[Version difference data]

..............................

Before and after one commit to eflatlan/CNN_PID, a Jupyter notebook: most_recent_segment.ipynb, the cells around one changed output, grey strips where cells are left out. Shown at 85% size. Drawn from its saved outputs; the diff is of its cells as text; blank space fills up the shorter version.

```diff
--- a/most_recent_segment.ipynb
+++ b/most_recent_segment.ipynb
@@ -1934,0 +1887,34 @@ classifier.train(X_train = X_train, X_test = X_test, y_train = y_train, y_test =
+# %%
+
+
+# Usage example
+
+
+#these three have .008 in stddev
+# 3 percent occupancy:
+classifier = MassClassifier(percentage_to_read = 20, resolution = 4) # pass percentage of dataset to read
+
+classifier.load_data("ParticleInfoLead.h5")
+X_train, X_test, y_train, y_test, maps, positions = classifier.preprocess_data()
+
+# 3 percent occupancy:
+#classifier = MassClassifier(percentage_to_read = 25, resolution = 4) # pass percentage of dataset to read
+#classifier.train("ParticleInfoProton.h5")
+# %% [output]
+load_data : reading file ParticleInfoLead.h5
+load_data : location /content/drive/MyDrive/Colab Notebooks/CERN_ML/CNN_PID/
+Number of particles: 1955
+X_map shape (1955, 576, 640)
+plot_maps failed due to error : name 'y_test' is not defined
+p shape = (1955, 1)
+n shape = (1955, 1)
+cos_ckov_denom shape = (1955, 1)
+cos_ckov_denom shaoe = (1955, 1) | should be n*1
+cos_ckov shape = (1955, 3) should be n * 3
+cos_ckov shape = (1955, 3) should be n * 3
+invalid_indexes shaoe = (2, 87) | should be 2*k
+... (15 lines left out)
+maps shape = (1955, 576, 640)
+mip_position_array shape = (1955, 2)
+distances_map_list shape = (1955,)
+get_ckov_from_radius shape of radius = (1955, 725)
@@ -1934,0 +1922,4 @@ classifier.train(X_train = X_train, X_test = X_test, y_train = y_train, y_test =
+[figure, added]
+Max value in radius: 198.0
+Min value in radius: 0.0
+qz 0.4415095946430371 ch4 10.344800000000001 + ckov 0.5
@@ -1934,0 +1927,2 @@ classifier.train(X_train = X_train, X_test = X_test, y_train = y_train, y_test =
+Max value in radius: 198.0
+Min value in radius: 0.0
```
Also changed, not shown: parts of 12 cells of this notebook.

..............................

## Prompt
Where a line of the entries contains the word "percentage", count it, then state the total and nothing else.

## Response below
2